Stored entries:
◇ ◇ ◇ ◇ ◇

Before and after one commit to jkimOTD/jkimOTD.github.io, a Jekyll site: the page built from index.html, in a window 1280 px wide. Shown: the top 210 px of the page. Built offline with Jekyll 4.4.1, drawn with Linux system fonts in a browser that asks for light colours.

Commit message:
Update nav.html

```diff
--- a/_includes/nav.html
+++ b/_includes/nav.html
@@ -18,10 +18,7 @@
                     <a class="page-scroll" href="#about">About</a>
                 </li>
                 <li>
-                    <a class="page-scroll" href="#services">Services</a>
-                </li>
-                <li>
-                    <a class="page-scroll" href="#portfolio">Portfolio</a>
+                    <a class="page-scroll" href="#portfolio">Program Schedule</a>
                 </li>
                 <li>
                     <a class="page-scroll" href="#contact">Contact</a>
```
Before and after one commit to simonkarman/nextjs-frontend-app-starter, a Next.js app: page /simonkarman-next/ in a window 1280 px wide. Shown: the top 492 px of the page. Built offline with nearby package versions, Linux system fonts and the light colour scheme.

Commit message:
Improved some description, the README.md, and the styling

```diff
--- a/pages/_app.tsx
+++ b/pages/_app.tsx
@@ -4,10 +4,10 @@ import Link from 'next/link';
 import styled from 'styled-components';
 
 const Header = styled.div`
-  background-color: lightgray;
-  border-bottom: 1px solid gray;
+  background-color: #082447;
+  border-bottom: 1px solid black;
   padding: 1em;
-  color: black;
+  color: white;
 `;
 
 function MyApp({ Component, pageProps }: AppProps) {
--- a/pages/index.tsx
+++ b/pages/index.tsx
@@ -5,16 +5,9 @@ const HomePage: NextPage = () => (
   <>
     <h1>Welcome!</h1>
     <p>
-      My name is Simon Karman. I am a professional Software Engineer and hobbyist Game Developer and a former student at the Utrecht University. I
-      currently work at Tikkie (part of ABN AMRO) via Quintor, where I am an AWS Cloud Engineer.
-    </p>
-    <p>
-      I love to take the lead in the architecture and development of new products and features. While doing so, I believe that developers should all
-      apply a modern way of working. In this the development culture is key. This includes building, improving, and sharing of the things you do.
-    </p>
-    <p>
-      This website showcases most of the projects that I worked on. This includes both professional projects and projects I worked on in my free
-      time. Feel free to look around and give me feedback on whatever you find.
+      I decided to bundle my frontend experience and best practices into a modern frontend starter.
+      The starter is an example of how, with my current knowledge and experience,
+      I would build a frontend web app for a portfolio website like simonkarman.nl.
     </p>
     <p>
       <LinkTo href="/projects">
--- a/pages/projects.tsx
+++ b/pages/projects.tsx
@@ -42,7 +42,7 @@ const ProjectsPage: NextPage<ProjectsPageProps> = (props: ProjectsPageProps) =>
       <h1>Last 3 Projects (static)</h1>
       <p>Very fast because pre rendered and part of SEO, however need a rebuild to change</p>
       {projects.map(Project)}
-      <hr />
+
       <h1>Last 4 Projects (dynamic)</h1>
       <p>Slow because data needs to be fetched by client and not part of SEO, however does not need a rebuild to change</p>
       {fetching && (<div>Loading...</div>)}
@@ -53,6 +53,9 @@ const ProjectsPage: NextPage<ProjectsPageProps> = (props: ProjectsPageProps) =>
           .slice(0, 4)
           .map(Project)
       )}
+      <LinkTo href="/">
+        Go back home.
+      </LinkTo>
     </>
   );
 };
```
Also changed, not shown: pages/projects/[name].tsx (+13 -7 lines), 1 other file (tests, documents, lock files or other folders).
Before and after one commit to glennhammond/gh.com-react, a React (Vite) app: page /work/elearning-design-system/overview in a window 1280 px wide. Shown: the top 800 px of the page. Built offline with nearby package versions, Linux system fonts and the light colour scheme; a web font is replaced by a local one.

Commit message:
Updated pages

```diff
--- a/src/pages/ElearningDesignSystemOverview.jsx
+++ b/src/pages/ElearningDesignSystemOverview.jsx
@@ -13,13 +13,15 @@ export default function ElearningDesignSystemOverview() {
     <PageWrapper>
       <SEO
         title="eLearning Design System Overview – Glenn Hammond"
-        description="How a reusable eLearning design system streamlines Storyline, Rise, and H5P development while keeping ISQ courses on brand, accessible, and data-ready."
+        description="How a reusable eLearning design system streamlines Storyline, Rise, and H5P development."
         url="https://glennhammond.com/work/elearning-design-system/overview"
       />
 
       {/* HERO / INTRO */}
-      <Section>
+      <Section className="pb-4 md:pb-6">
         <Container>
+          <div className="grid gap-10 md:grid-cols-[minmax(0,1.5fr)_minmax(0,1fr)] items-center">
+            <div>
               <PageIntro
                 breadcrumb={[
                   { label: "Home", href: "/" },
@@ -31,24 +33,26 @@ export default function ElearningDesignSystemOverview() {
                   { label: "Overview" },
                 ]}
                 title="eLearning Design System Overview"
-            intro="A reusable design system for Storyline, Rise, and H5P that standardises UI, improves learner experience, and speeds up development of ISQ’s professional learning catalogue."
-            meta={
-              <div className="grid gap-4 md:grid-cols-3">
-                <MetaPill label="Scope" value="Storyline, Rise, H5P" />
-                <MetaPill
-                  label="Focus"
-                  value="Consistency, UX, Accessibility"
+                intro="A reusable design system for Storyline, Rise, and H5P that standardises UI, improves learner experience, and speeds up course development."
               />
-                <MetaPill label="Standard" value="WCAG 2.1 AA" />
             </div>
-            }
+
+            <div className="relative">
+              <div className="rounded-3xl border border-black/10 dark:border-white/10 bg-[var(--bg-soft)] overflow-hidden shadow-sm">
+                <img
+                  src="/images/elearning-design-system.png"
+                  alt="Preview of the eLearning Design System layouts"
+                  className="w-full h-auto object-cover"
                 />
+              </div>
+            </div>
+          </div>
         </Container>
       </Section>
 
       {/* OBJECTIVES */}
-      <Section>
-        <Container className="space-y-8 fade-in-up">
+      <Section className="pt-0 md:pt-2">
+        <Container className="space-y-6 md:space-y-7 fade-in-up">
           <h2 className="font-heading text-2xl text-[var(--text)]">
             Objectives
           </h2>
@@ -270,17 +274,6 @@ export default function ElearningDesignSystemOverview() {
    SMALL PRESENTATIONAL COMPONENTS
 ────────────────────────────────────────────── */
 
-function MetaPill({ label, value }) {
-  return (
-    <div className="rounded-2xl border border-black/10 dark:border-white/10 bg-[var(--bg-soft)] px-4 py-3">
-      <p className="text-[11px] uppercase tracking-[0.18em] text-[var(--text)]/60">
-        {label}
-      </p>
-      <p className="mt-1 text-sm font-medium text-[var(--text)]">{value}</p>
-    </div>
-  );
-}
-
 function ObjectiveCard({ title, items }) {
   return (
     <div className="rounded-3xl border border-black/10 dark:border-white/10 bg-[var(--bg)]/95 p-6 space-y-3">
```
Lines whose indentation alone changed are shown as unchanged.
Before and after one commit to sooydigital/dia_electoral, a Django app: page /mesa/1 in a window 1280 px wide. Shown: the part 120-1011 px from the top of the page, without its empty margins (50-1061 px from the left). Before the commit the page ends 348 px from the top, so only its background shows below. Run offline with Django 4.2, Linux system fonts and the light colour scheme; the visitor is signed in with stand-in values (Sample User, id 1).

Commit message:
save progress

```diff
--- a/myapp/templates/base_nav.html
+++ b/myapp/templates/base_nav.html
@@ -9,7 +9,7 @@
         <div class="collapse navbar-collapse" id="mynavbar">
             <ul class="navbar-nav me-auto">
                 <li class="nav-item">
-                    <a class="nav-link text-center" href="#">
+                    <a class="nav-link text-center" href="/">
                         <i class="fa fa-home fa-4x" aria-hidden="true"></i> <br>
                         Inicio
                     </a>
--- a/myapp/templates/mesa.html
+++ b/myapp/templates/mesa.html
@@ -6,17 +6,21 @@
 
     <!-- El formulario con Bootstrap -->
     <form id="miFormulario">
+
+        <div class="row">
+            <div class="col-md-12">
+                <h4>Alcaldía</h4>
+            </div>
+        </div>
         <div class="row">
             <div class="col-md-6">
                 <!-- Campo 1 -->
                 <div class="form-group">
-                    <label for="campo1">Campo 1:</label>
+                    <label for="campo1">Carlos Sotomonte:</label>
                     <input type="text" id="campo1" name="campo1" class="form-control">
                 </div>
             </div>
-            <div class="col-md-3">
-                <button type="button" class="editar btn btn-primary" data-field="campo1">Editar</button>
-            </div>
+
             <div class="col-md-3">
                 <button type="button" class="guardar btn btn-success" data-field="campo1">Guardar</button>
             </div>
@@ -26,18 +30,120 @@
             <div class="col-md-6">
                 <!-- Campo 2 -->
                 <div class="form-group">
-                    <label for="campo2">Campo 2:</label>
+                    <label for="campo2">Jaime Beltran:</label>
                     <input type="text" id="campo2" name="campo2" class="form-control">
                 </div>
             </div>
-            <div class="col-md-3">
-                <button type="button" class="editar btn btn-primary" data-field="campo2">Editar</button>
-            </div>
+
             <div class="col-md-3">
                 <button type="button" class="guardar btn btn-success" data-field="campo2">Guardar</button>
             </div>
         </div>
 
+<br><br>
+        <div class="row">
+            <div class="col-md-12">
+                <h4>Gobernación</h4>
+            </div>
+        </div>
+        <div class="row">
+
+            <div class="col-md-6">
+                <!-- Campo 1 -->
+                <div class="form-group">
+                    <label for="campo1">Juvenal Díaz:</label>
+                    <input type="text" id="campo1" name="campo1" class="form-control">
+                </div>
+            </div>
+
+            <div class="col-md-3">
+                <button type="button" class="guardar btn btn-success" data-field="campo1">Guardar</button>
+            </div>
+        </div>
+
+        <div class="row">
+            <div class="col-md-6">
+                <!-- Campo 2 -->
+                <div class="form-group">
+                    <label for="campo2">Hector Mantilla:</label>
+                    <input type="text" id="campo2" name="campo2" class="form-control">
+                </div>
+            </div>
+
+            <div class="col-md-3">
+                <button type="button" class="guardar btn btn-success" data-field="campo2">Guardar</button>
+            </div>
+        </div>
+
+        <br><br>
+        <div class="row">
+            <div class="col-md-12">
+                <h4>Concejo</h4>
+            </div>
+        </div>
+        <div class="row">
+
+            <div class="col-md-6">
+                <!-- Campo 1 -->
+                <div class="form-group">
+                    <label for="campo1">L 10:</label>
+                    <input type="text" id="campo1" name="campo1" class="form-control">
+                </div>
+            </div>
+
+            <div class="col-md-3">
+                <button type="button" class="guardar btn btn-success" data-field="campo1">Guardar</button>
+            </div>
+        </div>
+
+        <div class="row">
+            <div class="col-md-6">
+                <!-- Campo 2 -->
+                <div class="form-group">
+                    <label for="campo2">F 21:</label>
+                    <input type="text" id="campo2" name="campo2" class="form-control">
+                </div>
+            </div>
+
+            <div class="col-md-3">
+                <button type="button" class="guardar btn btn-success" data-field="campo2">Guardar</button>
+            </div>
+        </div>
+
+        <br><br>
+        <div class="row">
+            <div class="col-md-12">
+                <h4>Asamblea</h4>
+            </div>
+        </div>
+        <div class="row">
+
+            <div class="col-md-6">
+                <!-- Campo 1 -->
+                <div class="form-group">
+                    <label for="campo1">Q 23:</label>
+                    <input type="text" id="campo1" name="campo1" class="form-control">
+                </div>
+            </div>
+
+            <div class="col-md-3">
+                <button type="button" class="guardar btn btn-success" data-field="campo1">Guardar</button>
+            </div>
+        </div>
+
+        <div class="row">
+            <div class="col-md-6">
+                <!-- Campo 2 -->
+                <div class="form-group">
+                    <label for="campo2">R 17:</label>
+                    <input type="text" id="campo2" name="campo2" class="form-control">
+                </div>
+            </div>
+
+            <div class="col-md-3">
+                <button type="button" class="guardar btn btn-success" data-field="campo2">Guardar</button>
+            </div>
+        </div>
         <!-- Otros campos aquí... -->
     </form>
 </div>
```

◇ ◇ ◇ ◇ ◇

### Work required
Using the records above, select and copy every line that has the word "navbar".

### Task response
         <div class="collapse navbar-collapse" id="mynavbar">
             <ul class="navbar-nav me-auto">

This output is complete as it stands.